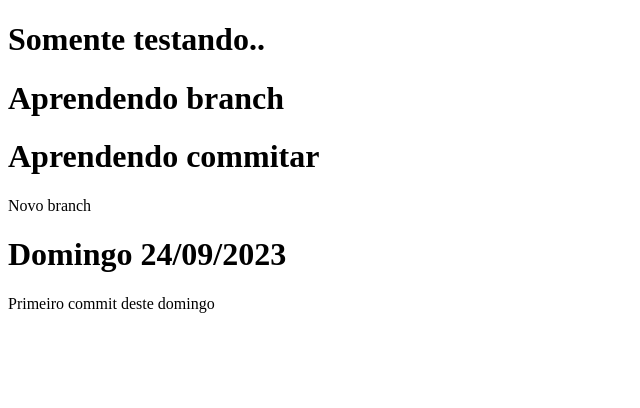
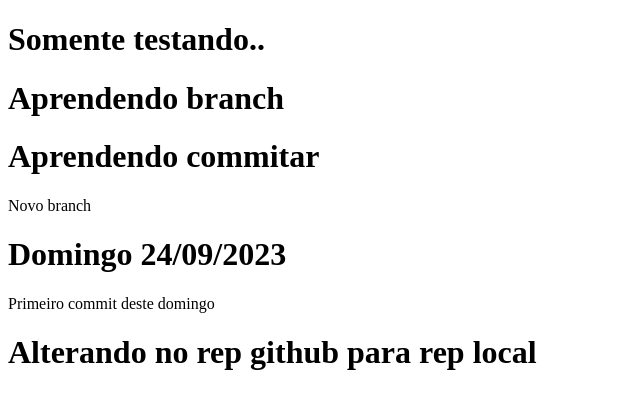
Before and after one commit to NicodemosMello/commit, a plain HTML site: page index.html in a window 1280 px wide. Shown: the whole page, without its empty margins (0-640 px from the left). Drawn offline with Linux system fonts and the light colour scheme.

Commit message:
Alteração rep R para rep L
Alterando no rep remoto para local

```diff
--- a/index.html
+++ b/index.html
@@ -12,5 +12,6 @@
     <p>Novo branch</p>
     <h1>Domingo 24/09/2023</h1>
     <p>Primeiro commit deste domingo</p>
+    <h1>Alterando no rep github para rep local</h1>
 </body>
 </html>
```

=== What to do ===
Would you please set down the listing above exactly, minus its images?

=== Exercise solution ===
Before and after one commit to NicodemosMello/commit, a plain HTML site: page index.html in a window 1280 px wide. Shown: the whole page, without its empty margins (0-640 px from the left). Drawn offline with Linux system fonts and the light colour scheme.

Commit message:
Alteração rep R para rep L
Alterando no rep remoto para local

```diff
--- a/index.html
+++ b/index.html
@@ -12,5 +12,6 @@
     <p>Novo branch</p>
     <h1>Domingo 24/09/2023</h1>
     <p>Primeiro commit deste domingo</p>
+    <h1>Alterando no rep github para rep local</h1>
 </body>
 </html>
```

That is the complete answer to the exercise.